Records for this task:
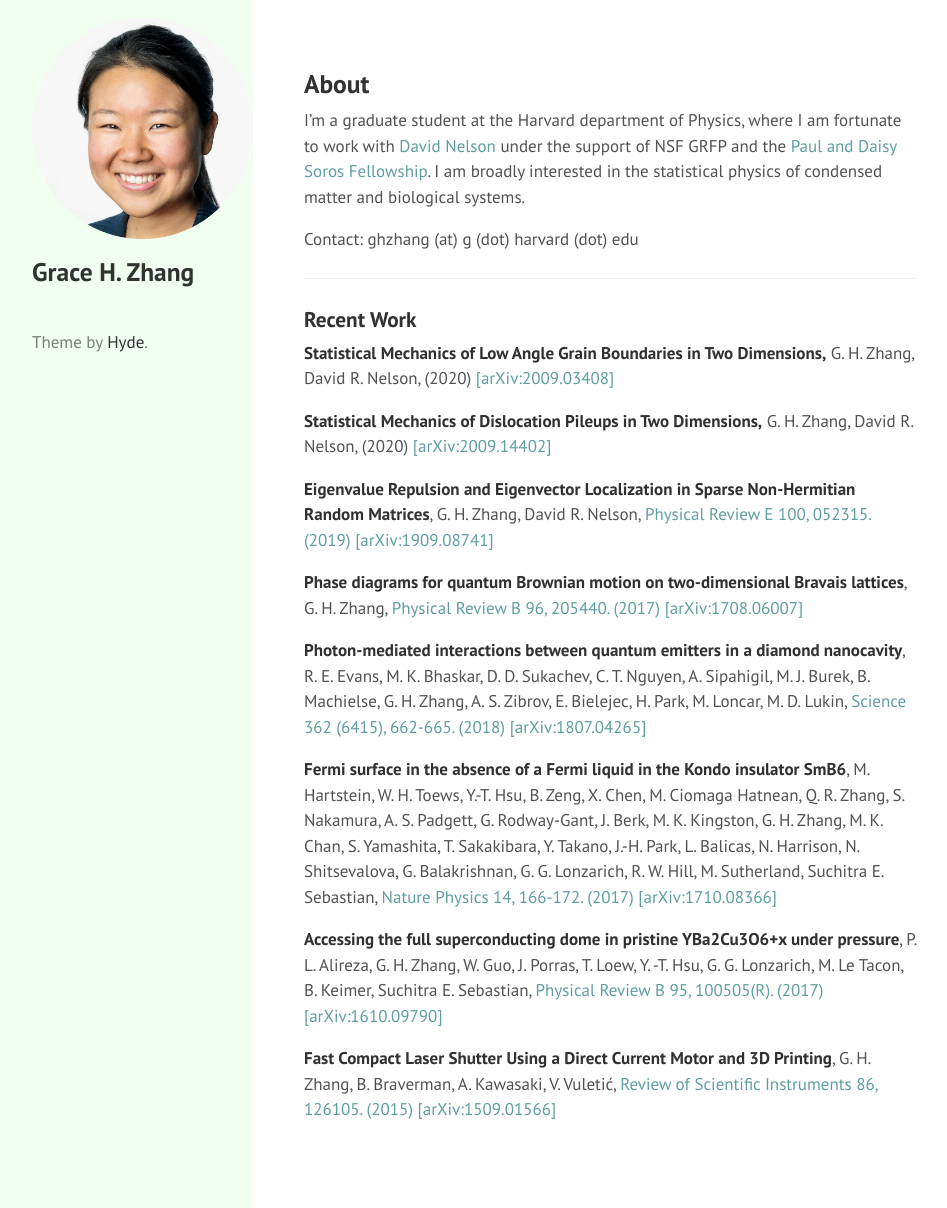
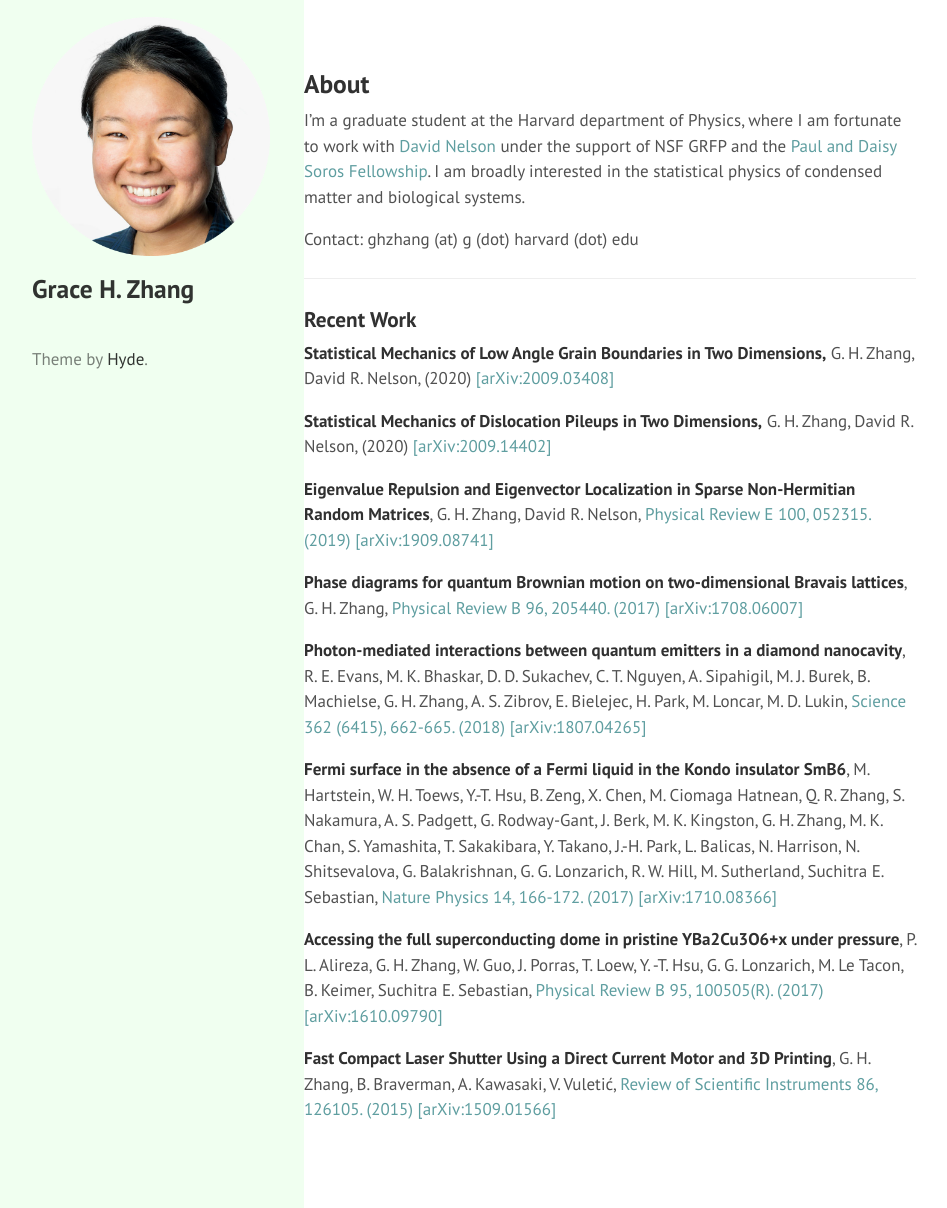
Before and after one commit to ghzhang0/ghzhang0.github.io, a Jekyll site: the page built from index.markdown, in a window 1280 px wide and 1208 px high. Shown: the whole window, without its empty margins (2-949 px from the left). Built offline with Jekyll 4.4.1, drawn with Linux system fonts in a browser that asks for light colours.

Commit message:
Update hyde.css

```diff
--- a/public/css/hyde.css
+++ b/public/css/hyde.css
@@ -32,7 +32,7 @@ html {
     top: 0;
     left: 0;
     bottom: 0;
-    width: 15rem;
+    width: 18rem;
     text-align: left;
   }
 }
@@ -78,8 +78,6 @@ a.sidebar-nav-item:focus {
     right:  1rem;
     top: 1rem;
     left:   1rem;
-    width: 15rem;
-    text-align: left;
   }
 }
 
```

Goal of the exercise: If any image appears in the entries, omit it and return the rest verbatim.

Response:
Before and after one commit to ghzhang0/ghzhang0.github.io, a Jekyll site: the page built from index.markdown, in a window 1280 px wide and 1208 px high. Shown: the whole window, without its empty margins (2-949 px from the left). Built offline with Jekyll 4.4.1, drawn with Linux system fonts in a browser that asks for light colours.

Commit message:
Update hyde.css

```diff
--- a/public/css/hyde.css
+++ b/public/css/hyde.css
@@ -32,7 +32,7 @@ html {
     top: 0;
     left: 0;
     bottom: 0;
-    width: 15rem;
+    width: 18rem;
     text-align: left;
   }
 }
@@ -78,8 +78,6 @@ a.sidebar-nav-item:focus {
     right:  1rem;
     top: 1rem;
     left:   1rem;
-    width: 15rem;
-    text-align: left;
   }
 }
 
```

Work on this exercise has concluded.